'''

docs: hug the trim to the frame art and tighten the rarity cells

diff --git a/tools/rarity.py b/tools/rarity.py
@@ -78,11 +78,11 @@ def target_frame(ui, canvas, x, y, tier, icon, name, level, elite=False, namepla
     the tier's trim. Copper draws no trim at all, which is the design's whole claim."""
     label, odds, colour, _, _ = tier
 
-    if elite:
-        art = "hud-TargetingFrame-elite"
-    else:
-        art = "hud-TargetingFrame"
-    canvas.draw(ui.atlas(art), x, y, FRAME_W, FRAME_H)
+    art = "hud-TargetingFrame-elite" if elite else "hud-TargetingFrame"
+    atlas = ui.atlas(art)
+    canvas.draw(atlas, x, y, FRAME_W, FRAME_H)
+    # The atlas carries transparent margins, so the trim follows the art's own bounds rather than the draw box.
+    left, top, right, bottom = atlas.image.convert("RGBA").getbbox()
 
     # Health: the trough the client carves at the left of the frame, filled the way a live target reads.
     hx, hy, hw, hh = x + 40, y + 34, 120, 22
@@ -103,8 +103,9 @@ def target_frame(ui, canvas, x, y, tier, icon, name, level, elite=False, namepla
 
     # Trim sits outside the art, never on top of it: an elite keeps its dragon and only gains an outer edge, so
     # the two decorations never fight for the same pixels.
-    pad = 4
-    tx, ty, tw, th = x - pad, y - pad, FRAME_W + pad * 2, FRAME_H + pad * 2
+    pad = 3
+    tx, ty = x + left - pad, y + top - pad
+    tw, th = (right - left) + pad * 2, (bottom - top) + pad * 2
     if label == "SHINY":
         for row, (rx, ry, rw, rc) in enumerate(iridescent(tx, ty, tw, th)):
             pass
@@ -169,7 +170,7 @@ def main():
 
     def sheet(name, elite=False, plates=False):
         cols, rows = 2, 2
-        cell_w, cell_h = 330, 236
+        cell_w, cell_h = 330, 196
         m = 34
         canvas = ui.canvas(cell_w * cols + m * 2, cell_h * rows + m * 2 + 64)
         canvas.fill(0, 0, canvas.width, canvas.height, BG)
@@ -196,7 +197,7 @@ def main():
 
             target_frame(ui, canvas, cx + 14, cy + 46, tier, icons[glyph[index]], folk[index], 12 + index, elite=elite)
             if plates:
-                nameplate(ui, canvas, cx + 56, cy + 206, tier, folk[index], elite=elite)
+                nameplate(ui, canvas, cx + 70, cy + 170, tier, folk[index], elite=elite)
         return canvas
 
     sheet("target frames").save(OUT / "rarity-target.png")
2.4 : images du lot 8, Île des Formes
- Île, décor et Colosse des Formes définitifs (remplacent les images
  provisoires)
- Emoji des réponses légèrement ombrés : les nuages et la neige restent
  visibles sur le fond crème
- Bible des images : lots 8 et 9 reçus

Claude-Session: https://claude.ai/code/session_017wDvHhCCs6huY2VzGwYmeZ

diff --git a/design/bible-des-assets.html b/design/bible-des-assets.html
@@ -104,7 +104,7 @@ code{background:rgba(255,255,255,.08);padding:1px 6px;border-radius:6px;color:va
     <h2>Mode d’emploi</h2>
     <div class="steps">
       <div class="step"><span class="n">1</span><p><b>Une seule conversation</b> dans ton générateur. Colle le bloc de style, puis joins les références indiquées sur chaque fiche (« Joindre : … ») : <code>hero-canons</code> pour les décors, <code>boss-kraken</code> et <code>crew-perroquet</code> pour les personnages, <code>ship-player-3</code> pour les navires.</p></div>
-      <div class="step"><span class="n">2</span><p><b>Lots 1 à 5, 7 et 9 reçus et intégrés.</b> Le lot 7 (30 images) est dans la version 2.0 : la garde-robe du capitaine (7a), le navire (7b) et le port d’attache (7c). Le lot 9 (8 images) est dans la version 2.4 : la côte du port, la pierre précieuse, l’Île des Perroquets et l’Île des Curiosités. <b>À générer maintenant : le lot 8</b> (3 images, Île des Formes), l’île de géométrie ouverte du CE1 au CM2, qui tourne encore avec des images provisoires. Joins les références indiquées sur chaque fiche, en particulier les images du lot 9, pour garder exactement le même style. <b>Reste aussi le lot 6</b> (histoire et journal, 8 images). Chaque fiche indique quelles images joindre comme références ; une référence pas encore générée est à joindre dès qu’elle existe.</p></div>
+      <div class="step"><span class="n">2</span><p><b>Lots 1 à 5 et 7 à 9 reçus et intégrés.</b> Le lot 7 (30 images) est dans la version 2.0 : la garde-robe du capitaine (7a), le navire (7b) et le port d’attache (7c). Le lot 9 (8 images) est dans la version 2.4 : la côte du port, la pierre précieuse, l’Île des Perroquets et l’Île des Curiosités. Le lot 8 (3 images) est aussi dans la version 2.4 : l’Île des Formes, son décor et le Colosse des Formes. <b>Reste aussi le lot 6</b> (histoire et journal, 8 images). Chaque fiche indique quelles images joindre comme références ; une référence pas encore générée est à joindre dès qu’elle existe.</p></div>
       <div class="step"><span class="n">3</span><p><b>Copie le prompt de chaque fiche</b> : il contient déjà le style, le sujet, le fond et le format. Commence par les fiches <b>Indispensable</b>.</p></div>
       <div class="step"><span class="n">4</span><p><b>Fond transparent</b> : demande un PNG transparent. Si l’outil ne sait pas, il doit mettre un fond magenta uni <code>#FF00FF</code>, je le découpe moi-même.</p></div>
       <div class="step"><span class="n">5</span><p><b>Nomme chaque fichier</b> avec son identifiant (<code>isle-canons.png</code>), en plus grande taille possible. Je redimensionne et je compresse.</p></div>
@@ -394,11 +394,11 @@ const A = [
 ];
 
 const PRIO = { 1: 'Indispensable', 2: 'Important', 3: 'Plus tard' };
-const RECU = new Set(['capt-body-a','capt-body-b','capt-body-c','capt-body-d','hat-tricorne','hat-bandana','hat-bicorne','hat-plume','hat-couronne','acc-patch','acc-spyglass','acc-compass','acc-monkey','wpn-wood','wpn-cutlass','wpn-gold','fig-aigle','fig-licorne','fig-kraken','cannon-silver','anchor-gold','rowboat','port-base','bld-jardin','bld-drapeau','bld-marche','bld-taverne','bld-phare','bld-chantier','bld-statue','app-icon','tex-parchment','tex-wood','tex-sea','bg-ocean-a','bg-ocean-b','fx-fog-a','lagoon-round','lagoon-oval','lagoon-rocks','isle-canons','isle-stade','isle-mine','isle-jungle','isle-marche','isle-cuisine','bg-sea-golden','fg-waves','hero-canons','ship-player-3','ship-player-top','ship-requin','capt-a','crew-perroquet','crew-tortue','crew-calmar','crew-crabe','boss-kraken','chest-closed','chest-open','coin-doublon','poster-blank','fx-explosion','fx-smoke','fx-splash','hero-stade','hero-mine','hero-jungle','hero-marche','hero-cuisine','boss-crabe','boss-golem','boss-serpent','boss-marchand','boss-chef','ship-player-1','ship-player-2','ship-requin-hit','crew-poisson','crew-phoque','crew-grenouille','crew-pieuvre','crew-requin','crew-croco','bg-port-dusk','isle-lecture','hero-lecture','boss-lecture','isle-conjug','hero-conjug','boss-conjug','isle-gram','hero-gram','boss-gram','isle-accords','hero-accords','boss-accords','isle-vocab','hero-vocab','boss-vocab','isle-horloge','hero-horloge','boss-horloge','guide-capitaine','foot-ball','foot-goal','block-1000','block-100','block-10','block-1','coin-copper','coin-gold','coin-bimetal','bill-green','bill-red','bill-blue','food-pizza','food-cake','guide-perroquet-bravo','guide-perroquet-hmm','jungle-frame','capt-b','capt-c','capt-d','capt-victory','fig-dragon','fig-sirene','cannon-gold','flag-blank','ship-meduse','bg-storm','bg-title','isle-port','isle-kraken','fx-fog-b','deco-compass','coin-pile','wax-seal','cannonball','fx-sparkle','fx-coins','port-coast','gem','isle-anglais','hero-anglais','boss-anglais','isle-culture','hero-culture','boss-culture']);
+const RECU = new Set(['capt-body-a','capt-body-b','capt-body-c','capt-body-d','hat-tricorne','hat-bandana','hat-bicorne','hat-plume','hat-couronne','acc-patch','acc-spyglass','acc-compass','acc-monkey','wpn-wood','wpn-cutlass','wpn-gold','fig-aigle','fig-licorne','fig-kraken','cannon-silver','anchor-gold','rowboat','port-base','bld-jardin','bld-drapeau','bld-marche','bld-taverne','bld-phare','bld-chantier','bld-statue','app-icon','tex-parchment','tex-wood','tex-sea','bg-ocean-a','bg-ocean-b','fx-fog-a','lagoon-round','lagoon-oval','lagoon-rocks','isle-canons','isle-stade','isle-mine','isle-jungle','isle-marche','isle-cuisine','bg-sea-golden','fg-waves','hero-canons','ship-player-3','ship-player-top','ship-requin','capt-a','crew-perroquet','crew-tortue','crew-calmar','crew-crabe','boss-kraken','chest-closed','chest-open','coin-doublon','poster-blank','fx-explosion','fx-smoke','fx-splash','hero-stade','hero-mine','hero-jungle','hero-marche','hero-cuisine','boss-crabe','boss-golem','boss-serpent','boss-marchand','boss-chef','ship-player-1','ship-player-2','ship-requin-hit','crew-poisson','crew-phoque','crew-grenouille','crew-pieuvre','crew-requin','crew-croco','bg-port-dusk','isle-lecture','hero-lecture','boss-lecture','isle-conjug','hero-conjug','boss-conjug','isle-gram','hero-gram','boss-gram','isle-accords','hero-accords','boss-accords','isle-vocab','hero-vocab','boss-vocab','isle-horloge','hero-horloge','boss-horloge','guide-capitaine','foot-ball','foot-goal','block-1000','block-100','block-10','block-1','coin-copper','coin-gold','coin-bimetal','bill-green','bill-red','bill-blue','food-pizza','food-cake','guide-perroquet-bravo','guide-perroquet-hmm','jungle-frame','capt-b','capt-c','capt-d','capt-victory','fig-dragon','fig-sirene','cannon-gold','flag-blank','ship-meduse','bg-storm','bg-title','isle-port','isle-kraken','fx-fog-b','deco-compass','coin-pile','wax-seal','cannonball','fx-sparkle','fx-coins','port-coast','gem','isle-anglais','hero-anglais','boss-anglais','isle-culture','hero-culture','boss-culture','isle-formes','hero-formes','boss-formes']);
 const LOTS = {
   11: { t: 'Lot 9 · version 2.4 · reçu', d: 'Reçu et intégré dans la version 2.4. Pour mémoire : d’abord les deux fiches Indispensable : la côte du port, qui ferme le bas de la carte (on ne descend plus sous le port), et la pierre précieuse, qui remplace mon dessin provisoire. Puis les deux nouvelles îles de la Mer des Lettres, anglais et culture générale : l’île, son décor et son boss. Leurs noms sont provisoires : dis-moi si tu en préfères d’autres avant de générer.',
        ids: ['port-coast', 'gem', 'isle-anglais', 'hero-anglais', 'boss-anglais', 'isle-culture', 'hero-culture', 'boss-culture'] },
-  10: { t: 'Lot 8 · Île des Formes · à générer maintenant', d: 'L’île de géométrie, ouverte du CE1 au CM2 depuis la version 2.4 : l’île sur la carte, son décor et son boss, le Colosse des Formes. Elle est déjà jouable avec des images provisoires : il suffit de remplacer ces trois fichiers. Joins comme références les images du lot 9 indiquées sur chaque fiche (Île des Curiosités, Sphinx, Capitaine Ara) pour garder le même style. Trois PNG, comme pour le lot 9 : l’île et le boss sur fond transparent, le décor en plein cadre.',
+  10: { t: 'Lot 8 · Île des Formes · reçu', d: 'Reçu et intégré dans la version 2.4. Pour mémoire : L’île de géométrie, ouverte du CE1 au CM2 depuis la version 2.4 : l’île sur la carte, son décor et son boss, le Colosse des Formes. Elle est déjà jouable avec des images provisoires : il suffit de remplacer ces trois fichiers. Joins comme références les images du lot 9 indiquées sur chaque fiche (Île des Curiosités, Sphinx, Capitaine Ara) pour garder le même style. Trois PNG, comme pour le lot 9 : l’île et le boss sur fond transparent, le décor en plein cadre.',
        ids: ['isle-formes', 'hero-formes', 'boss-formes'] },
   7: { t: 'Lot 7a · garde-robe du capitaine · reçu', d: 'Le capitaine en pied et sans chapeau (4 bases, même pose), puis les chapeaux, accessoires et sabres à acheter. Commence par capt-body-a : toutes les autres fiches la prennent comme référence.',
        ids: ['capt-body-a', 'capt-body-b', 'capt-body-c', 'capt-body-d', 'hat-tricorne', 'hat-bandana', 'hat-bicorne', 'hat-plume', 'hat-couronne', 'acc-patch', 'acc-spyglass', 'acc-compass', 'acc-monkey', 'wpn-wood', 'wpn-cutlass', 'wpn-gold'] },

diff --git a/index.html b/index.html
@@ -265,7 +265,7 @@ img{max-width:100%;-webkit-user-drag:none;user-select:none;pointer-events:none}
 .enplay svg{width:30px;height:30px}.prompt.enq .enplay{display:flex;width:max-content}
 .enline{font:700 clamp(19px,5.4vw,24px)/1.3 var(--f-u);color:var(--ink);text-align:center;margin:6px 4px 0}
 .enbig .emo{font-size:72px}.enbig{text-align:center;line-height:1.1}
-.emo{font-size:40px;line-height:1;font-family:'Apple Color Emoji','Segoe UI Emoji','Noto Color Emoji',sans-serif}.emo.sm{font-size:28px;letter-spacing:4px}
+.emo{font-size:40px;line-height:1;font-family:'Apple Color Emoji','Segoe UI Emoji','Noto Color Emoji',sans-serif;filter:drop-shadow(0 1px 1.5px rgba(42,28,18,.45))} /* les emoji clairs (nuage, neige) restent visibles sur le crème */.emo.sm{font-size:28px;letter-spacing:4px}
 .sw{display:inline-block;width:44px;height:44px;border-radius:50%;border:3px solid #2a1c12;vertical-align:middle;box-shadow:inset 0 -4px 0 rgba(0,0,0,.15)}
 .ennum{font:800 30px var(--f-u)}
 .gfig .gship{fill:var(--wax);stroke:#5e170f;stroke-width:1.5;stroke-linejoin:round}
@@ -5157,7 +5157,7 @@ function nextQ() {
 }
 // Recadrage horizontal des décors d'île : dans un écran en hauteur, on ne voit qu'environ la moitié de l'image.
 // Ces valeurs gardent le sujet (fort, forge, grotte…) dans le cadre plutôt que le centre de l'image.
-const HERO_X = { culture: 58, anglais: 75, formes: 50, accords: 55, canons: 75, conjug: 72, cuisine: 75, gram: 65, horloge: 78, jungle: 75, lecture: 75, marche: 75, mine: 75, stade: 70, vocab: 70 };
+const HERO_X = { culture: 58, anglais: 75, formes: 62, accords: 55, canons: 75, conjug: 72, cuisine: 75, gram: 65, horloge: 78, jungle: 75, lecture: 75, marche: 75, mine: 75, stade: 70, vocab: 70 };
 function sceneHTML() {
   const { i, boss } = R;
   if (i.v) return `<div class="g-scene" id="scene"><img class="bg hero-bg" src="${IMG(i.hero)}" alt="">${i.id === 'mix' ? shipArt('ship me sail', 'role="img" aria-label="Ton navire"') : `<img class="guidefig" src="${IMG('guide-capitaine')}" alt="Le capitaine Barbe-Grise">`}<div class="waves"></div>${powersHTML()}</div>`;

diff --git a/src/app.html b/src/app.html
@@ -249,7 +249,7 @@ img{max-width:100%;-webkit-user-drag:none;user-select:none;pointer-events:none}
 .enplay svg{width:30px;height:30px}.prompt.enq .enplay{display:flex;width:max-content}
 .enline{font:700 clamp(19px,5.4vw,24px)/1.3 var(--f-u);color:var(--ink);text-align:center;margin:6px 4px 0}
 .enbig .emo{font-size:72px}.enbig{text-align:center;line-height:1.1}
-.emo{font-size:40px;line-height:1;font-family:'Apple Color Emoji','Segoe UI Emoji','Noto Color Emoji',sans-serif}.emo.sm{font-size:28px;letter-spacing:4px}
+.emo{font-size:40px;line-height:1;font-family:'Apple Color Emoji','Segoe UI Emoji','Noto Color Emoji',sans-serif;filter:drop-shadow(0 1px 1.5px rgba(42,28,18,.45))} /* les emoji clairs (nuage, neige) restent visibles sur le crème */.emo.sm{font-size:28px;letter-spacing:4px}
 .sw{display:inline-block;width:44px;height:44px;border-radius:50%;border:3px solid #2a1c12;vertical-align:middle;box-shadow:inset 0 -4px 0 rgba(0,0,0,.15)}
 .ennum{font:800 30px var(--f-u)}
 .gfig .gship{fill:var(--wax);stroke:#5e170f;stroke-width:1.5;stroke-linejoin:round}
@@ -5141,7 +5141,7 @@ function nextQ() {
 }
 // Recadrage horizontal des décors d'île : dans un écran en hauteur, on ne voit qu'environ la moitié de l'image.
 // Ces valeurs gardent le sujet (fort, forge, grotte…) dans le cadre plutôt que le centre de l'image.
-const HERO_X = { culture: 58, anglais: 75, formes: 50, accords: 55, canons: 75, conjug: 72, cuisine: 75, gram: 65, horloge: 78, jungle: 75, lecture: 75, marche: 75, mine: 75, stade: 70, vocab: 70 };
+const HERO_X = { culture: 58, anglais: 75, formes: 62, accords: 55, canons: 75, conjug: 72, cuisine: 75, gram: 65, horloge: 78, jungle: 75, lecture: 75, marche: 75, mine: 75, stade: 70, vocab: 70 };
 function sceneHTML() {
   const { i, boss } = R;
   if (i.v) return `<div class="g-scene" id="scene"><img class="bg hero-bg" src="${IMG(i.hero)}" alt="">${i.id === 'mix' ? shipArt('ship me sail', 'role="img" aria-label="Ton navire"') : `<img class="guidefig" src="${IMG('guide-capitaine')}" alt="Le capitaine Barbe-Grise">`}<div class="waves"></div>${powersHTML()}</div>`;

'''

**REQUIREMENT**
From the records above, pull out each line that has "False".

**WRITTEN SOLUTION**
@@ -78,11 +78,11 @@ def target_frame(ui, canvas, x, y, tier, icon, name, level, elite=False, namepla
@@ -103,8 +103,9 @@ def target_frame(ui, canvas, x, y, tier, icon, name, level, elite=False, namepla
     def sheet(name, elite=False, plates=False):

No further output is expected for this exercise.